> [Problem] Show every line of the records below that contains the word "label".

[Web document revisions]
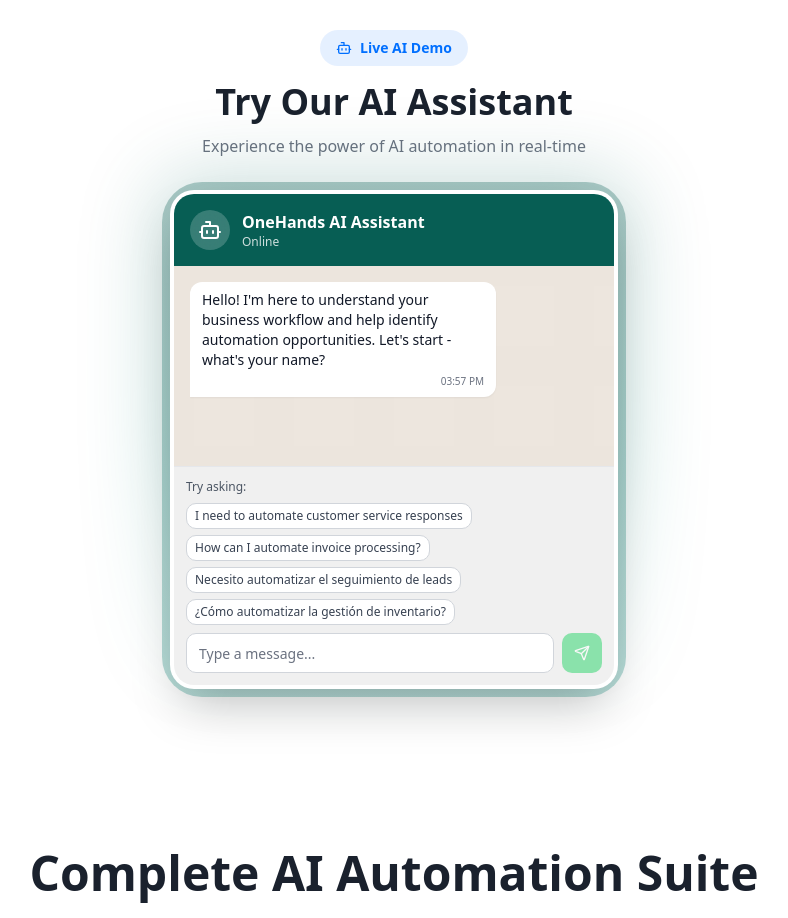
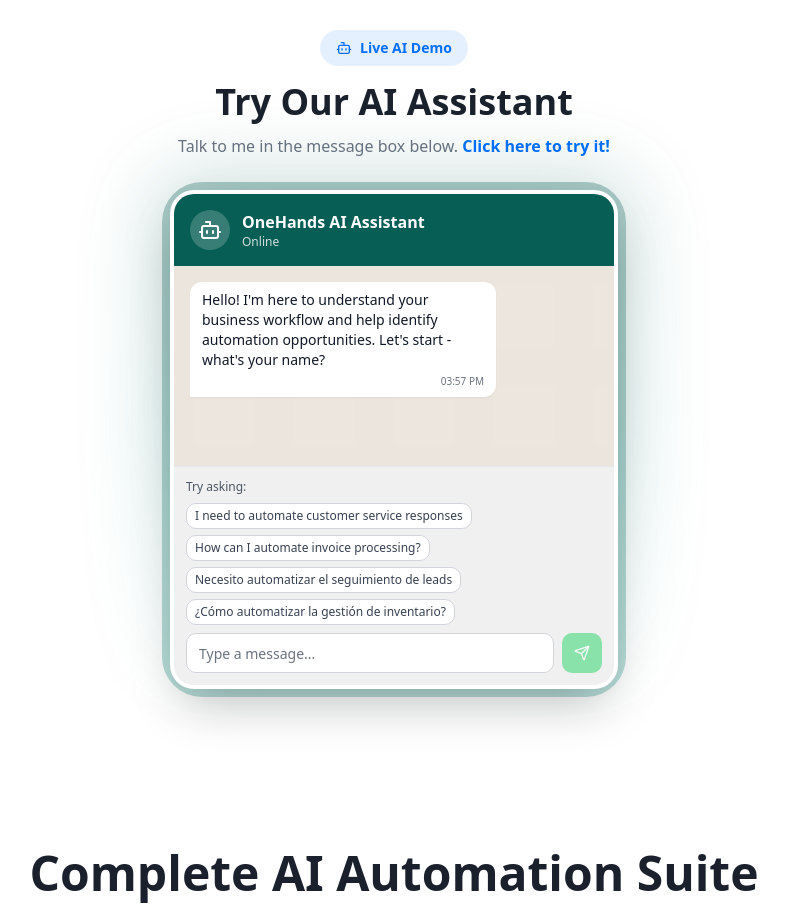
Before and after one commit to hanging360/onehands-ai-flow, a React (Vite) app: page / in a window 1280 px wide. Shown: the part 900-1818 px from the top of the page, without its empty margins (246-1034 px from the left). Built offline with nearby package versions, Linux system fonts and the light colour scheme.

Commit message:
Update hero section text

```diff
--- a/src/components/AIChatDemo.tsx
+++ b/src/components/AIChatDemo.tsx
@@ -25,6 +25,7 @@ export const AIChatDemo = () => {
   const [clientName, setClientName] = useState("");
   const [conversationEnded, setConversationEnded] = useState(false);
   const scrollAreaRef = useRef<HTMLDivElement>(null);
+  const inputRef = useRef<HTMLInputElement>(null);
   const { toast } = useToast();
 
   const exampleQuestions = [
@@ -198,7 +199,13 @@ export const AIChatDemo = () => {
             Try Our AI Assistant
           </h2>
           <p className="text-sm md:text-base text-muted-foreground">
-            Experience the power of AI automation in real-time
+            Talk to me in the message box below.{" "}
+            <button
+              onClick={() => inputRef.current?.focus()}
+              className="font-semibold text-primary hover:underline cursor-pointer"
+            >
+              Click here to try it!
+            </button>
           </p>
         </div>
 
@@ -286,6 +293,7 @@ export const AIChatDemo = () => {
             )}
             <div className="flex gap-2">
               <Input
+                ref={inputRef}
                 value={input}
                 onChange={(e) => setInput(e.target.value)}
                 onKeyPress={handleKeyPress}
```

* * *

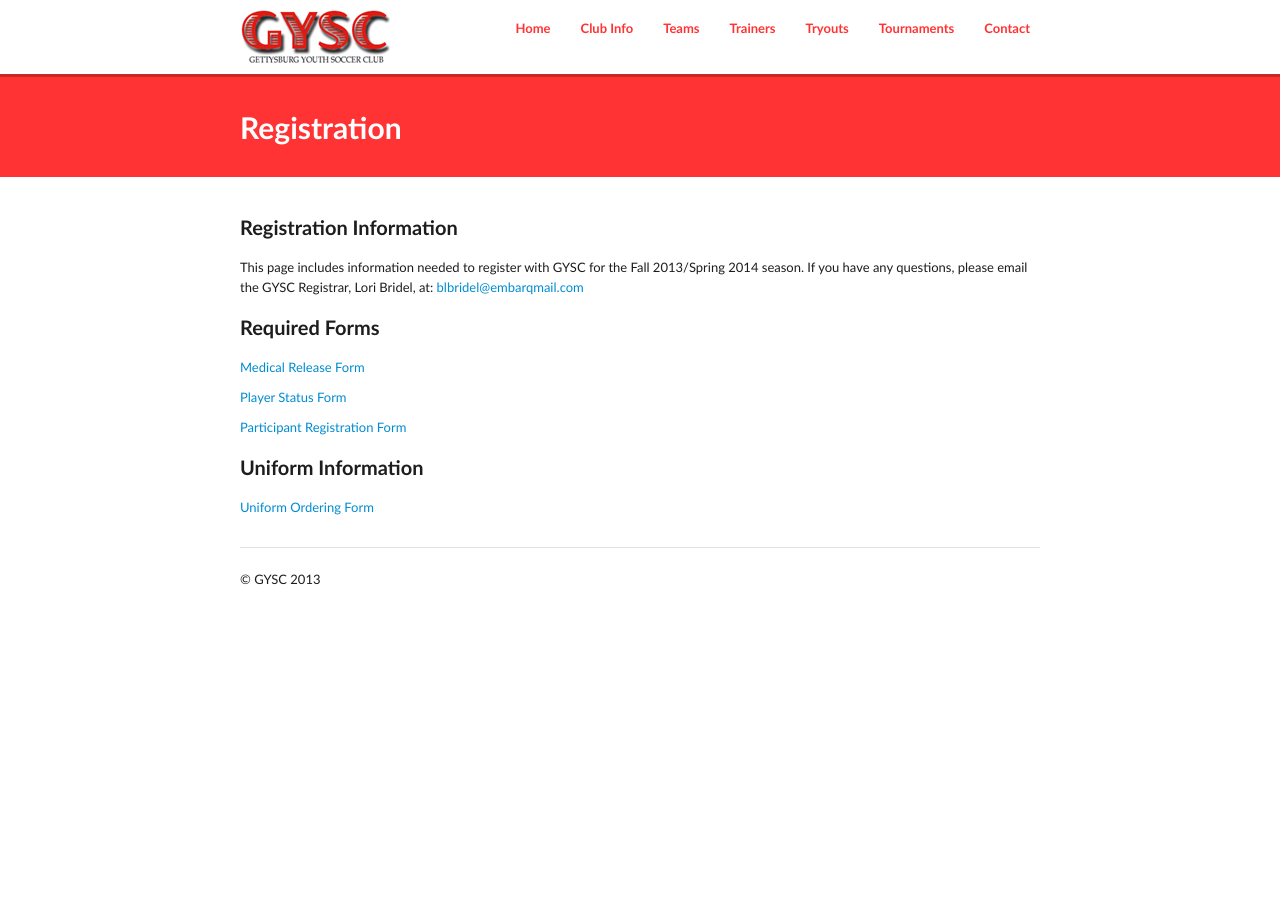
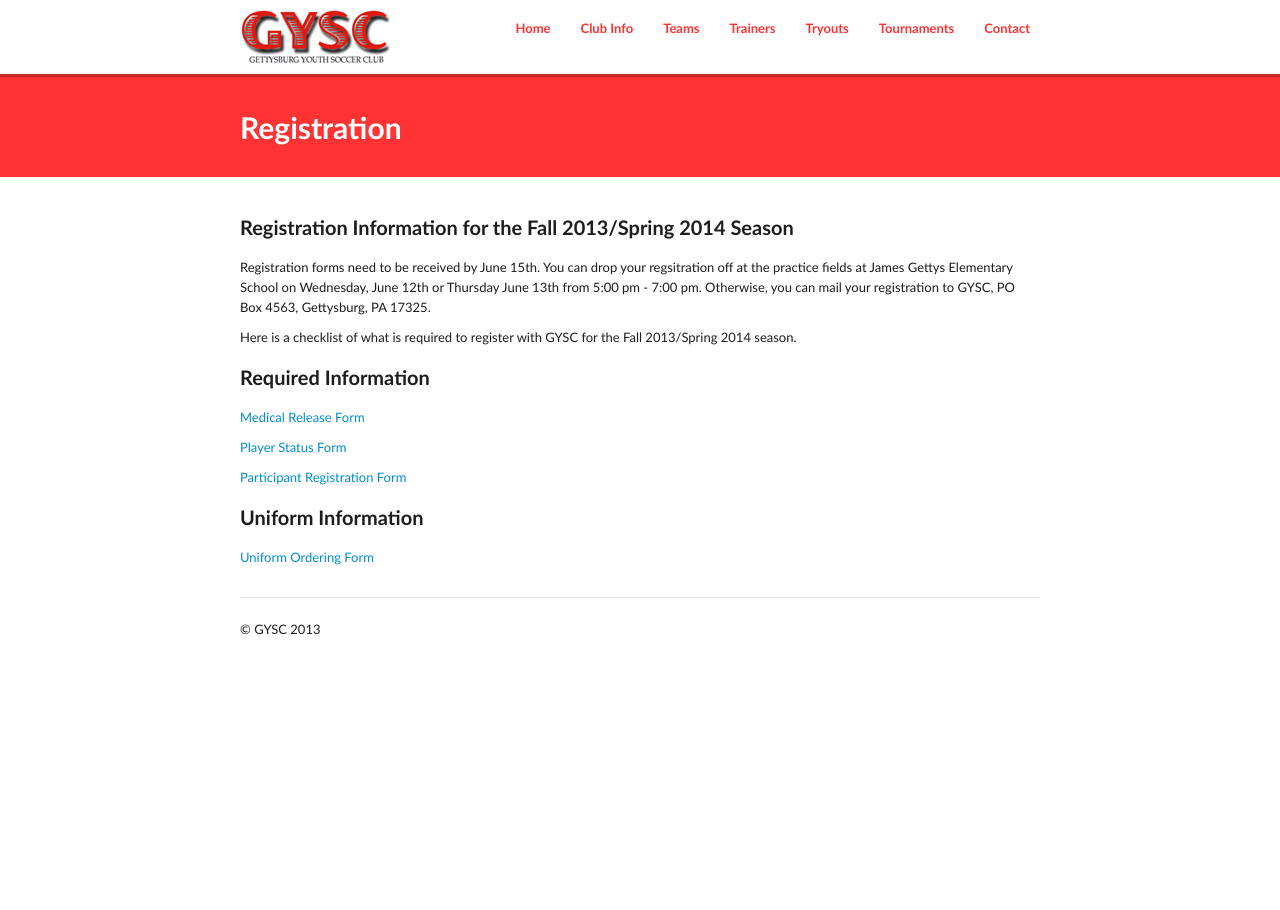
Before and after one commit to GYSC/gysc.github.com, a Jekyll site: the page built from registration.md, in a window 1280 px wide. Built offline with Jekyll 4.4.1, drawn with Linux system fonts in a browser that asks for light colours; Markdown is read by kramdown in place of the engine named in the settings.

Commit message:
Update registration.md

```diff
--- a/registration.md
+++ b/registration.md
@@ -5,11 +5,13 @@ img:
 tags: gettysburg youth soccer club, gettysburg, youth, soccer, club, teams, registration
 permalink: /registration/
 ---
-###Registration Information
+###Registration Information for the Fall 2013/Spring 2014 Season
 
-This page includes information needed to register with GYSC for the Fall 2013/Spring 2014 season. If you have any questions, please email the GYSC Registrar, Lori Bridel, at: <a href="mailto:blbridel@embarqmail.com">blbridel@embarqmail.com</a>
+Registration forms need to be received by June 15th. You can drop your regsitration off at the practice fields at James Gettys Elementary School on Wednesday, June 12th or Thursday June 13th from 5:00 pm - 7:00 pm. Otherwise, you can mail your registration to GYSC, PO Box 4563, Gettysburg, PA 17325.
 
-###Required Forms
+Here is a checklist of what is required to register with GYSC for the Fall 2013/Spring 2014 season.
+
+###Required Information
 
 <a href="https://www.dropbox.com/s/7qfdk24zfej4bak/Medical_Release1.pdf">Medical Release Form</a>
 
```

--

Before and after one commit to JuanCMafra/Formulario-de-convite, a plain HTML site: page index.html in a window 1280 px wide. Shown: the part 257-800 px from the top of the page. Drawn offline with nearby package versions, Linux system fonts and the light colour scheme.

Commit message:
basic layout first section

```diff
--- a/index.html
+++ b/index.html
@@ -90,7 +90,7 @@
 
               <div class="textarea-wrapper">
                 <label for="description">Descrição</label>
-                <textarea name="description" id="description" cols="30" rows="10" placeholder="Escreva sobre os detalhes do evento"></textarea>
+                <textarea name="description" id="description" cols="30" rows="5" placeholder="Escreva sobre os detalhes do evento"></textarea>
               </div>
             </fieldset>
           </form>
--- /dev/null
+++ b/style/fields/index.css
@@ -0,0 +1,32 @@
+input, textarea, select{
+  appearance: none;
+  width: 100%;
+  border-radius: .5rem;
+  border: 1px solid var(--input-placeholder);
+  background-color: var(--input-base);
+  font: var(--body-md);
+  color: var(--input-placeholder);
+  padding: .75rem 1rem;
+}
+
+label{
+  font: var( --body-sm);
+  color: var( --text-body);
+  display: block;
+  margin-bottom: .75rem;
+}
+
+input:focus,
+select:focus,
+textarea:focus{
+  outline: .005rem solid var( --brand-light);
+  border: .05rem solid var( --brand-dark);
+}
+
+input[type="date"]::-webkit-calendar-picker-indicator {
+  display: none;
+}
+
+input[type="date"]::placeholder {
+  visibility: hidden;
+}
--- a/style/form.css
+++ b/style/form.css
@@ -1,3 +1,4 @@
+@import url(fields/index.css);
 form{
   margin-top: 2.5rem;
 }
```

> [Result of this task]
                 <label for="description">Descrição</label>
+label{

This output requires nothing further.